→ **Extracted entries**:

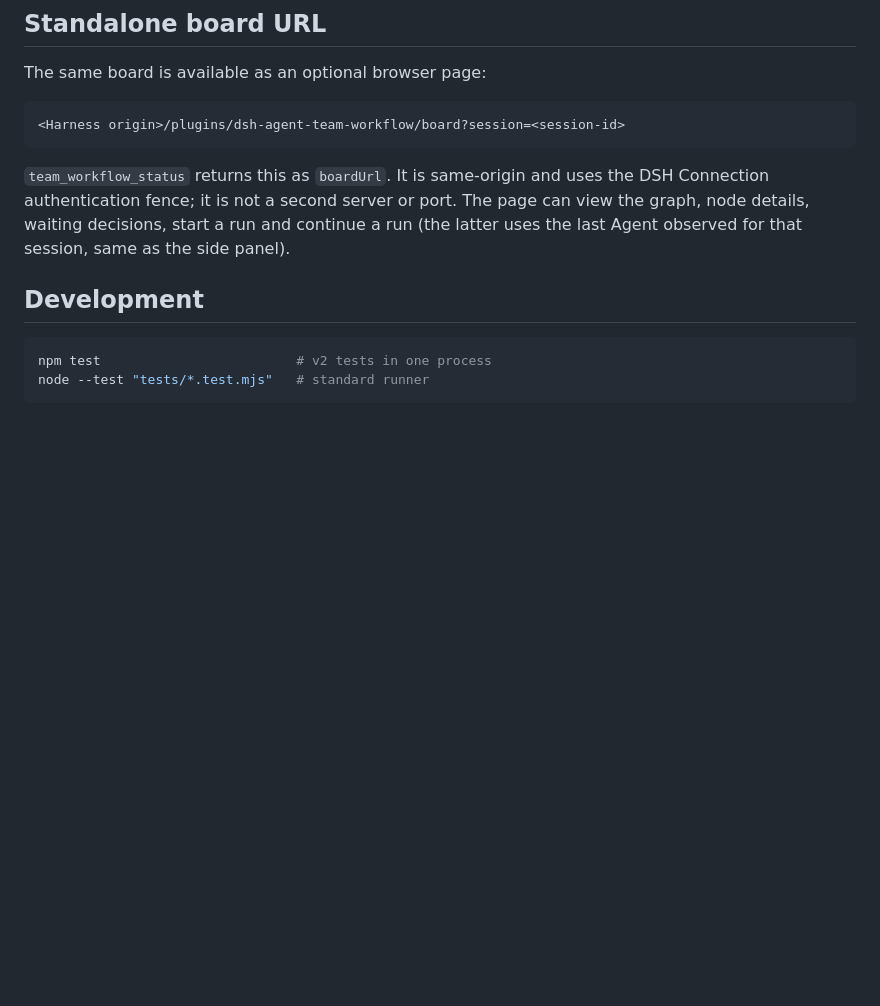
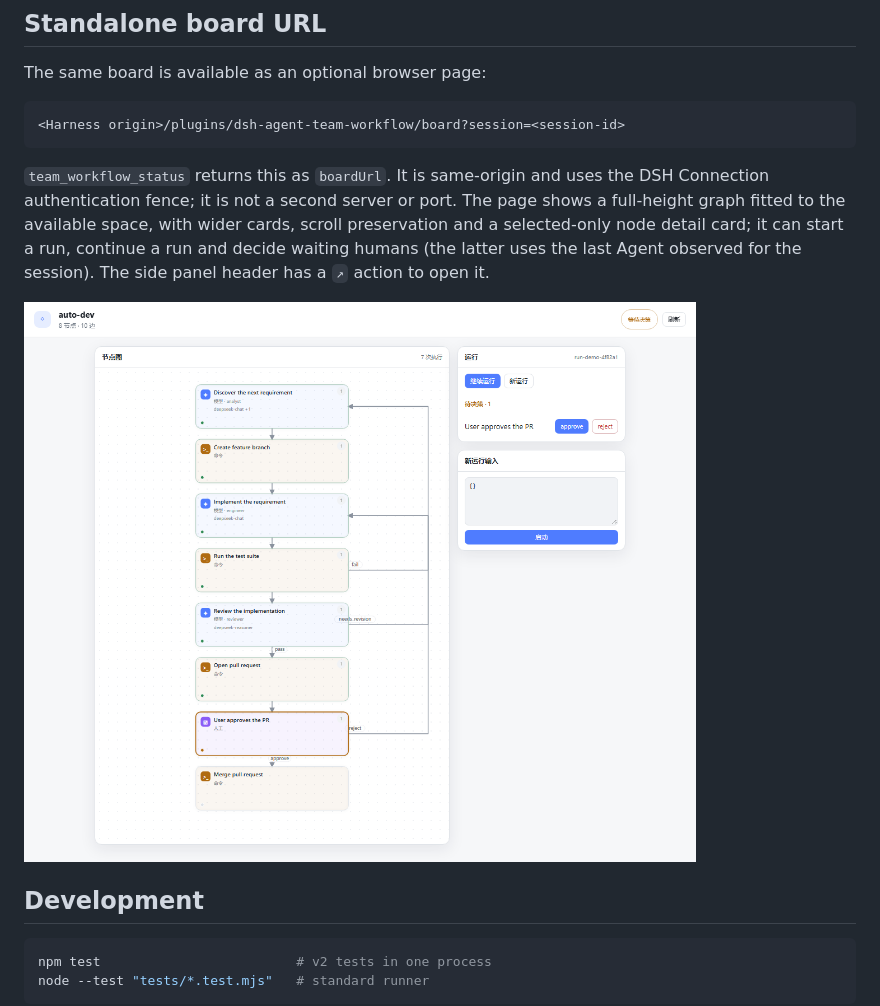
Before and after one commit to lyingloong/dsh-agent-team-workflow, a Markdown page: README.md, the part around the change. Drawn GitHub-style; pictures changed too: docs/board-preview.png (added); blank space fills up the shorter version.

```diff
--- a/README.md
+++ b/README.md
@@ -266,9 +266,12 @@ The same board is available as an optional browser page:
 
 `team_workflow_status` returns this as `boardUrl`. It is same-origin and uses the
 DSH Connection authentication fence; it is not a second server or port. The page
-can view the graph, node details, waiting decisions, start a run and continue a
-run (the latter uses the last Agent observed for that session, same as the side
-panel).
+shows a full-height graph fitted to the available space, with wider cards,
+scroll preservation and a selected-only node detail card; it can start a run,
+continue a run and decide waiting humans (the latter uses the last Agent observed
+for the session). The side panel header has a `↗` action to open it.
+
+![Standalone board preview](docs/board-preview.png)
 
 ## Development
 
```
Also changed, not shown: CHANGELOG.md (+10 -0 lines), 5 other files.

→ **Try it**: Wherever the string "preview" appears in a line of the records above, copy that line.

→ **Expected output**:
Before and after one commit to lyingloong/dsh-agent-team-workflow, a Markdown page: README.md, the part around the change. Drawn GitHub-style; pictures changed too: docs/board-preview.png (added); blank space fills up the shorter version.
+![Standalone board preview](docs/board-preview.png)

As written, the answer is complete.